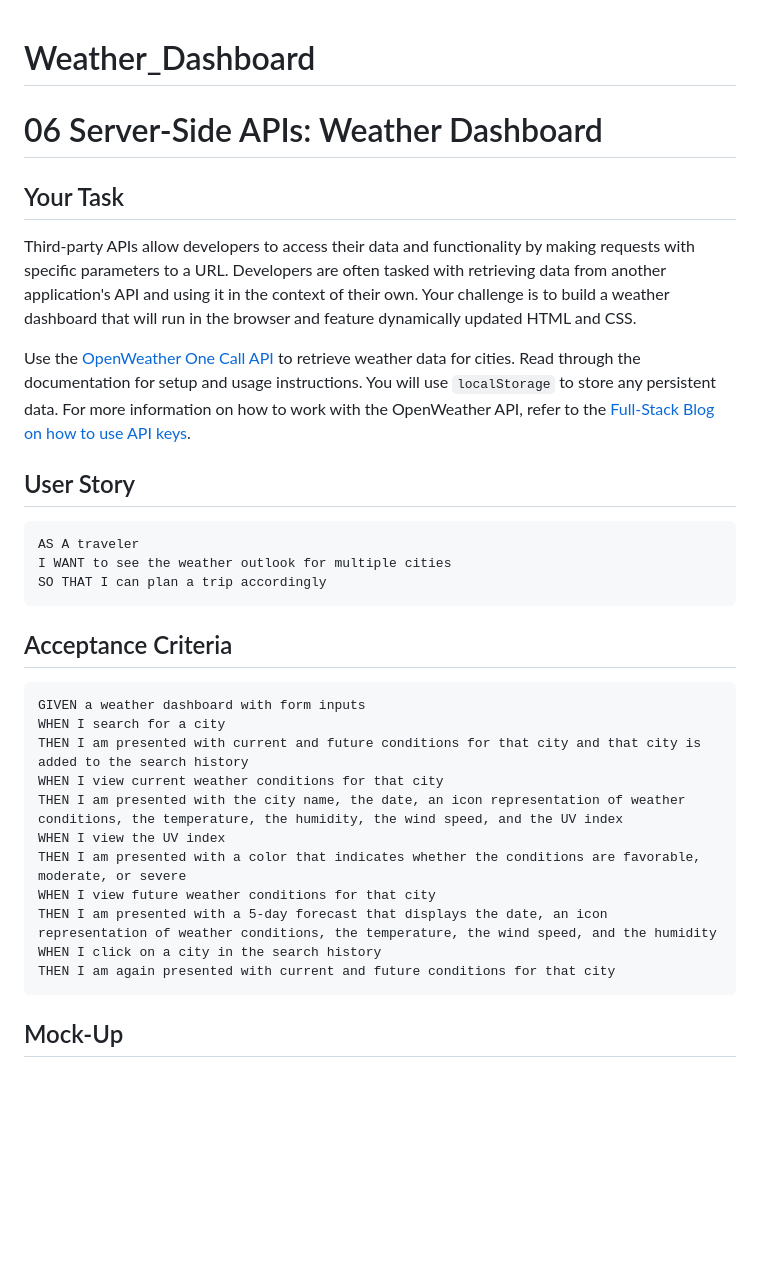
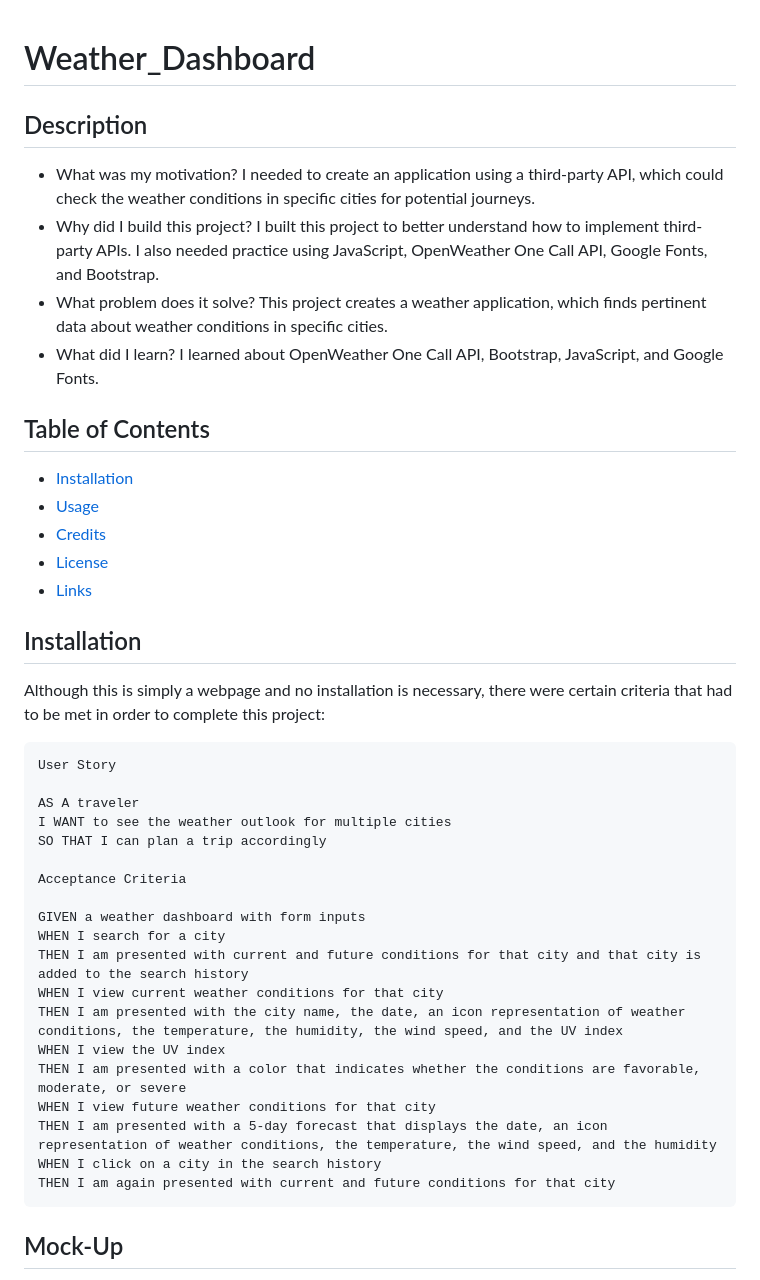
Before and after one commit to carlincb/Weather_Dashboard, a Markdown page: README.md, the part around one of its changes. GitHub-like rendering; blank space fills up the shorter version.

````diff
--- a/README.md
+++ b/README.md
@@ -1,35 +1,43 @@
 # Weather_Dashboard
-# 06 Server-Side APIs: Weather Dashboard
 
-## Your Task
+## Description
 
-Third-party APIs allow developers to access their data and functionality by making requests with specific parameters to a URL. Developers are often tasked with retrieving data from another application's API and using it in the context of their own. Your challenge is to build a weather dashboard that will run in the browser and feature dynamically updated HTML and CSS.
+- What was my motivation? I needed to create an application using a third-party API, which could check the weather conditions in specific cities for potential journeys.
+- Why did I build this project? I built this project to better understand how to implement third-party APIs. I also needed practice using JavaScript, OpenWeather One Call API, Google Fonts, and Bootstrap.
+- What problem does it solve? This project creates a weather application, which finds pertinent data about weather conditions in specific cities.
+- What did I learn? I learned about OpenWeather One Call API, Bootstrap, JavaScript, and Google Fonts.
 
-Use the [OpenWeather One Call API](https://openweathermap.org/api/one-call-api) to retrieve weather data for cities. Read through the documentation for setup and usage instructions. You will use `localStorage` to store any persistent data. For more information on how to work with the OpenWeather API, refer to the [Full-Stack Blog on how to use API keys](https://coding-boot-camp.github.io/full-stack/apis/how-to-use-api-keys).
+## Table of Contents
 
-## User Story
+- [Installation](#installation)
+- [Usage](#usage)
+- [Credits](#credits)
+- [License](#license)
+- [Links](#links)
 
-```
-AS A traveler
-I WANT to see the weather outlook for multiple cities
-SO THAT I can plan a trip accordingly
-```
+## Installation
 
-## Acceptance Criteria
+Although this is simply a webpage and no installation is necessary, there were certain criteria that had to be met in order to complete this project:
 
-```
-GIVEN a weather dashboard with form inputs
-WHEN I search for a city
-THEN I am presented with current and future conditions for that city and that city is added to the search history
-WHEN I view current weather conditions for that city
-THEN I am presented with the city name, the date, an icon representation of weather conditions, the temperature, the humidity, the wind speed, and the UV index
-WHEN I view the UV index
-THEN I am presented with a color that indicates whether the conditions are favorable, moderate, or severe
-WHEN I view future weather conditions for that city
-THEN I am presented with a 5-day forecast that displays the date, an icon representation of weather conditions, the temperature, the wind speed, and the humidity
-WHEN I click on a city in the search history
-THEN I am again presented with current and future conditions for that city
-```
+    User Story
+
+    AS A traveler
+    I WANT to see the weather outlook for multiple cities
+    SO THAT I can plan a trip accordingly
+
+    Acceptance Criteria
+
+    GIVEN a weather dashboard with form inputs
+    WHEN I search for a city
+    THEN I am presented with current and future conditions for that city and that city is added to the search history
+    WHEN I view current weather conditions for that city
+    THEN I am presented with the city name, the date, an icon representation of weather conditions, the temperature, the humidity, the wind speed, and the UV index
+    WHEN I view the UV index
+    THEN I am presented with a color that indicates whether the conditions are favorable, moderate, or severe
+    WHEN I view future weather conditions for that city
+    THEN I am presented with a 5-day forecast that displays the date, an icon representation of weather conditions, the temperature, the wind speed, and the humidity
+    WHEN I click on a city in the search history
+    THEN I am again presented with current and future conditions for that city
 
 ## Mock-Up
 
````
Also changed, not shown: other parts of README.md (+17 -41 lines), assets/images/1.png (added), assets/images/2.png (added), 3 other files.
--
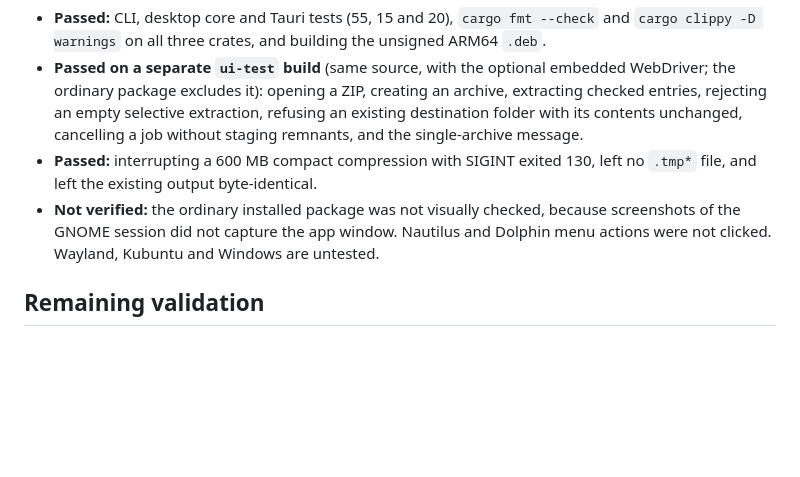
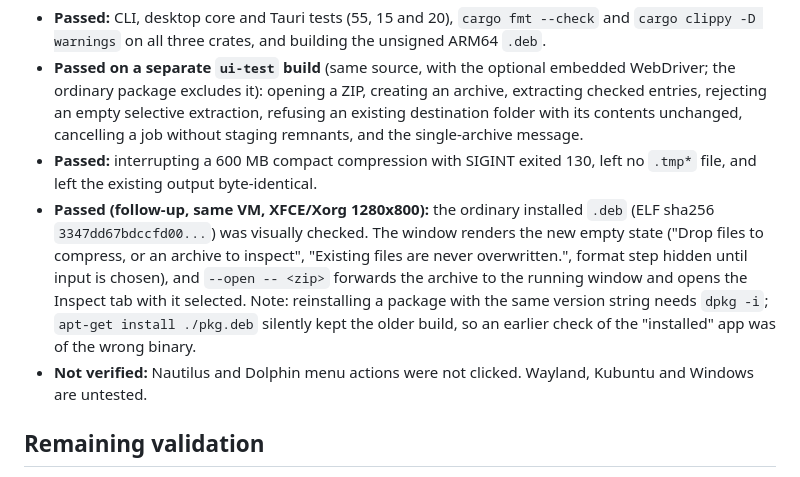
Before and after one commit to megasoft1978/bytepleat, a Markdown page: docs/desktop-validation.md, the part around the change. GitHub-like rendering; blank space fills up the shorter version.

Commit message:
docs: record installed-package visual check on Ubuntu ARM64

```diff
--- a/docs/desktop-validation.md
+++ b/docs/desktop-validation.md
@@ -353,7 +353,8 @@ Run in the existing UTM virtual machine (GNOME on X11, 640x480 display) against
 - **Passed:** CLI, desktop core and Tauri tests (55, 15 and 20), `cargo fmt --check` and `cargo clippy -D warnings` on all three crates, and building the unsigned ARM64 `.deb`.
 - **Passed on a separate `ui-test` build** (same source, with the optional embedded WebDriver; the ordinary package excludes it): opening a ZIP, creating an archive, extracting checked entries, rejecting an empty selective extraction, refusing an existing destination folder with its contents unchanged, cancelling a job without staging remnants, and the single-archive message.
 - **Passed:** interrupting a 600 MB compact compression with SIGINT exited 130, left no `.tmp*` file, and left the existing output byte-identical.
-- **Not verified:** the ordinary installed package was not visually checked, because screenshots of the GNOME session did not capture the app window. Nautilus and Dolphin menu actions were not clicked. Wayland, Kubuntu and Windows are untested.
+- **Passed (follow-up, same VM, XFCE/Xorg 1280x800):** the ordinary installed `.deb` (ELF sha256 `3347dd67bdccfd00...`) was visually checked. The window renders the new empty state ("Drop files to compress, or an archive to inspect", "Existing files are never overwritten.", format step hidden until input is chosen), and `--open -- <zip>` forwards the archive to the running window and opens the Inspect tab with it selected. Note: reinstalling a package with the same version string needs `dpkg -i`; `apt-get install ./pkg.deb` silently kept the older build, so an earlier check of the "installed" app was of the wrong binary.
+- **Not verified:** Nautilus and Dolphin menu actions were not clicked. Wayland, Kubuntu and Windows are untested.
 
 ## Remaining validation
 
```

• **WHAT YOU ARE ASKED TO DO**
Within the material above, please work out how many lines contain the word "docs" and give that number by itself.

• **SOLUTION TO THIS PROBLEM**
4